WHEREAS, there are many different causes of rare diseases and disorders, the majority are thought to be genetic – caused by changes in genes or chromosomes; however, the exact cause of many rare diseases remains unknown, making research, diagnosis, and treatment difficult; and
WHEREAS, many rare diseases are serious and debilitating conditions that have a significant impact on the lives of those affected. Individuals and families affected by rare diseases often experience problems such as a sense of isolation, difficulty obtaining an accurate and timely diagnosis, few treatment options, and problems related to accessing or being reimbursed for treatment; and
WHEREAS, some rare diseases and disorders, such as Huntington’s Disease are relatively well known because of successful awareness campaigns, many are not, such as Evan’s syndrome, a very rare autoimmune disorder, which causes the sufferer’s immune system to destroy their body’s red and white blood cells, and/or platelets. This syndrome can cause symptoms such as fatigue and light-headedness; and
WHEREAS, Lafora disease, a severe form of progressive myoclonus epilepsy, is a genetic disorder in which the person has epileptic seizures in late childhood or adolescence. Those suffering from Lafora disease may also experience symptoms such as, difficulty walking, muscle spasms, dementia, and rapid cognitive deterioration. This condition often ends in death; and
WHEREAS, with approximately 7,000 conditions designated as rare diseases, and limited research and treatment options, the process of diagnoses can be extremely challenging; and
WHEREAS, Rare Disease and Disorder Day provides an opportunity to raise awareness of the many rare diseases and disorders affecting the lives of countless Alaskans, which can lead to more research, quicker diagnoses, and better treatment options for our neighbors and friends.

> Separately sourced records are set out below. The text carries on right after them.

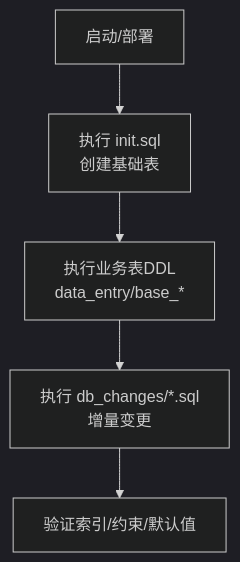
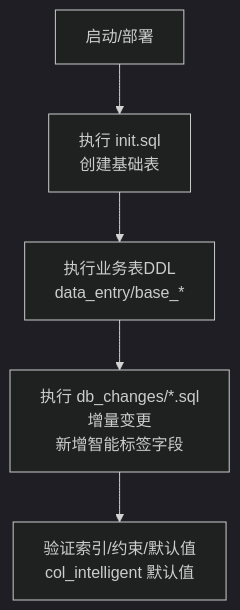
The fourth of 8 diagrams in .qoder/repowiki/zh/content/数据库设计/数据模型设计/数据库架构设计.md (kinke0/ProductList), drawn with Mermaid (dark theme) before and after one commit. The commit also changed other lines of this file and 106 other files, not shown here.

Commit message:
V1.1.0: 修复清单导航树不匹配+统计视图加载遮罩+上下移提示

````diff
--- a/.qoder/repowiki/zh/content/数据库设计/数据模型设计/数据库架构设计.md
+++ b/.qoder/repowiki/zh/content/数据库设计/数据模型设计/数据库架构设计.md
@@ -189,7 +189,7 @@
 ```mermaid
 flowchart TD
 A["启动/部署"] --> B["执行 init.sql<br/>创建基础表"]
 B --> C["执行业务表DDL<br/>data_entry/base_*"]
-C --> D["执行 db_changes/*.sql<br/>增量变更"]
-D --> E["验证索引/约束/默认值"]
+C --> D["执行 db_changes/*.sql<br/>增量变更<br/>新增智能标签字段"]
+D --> E["验证索引/约束/默认值<br/>col_intelligent 默认值"]
 ```
````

NOW THEREFORE, I, Mike Dunleavy, GOVERNOR OF THE STATE OF ALASKA, do hereby proclaim February 28, 2022 as:
Rare Disease and Disorder Day
in Alaska, and encourage all Alaskans to offer support to those who suffer from rare diseases and disorders, promote and raise awareness within their communities, and celebrate the progress being made by medical professionals and researchers worldwide.
Dated: February 28, 2022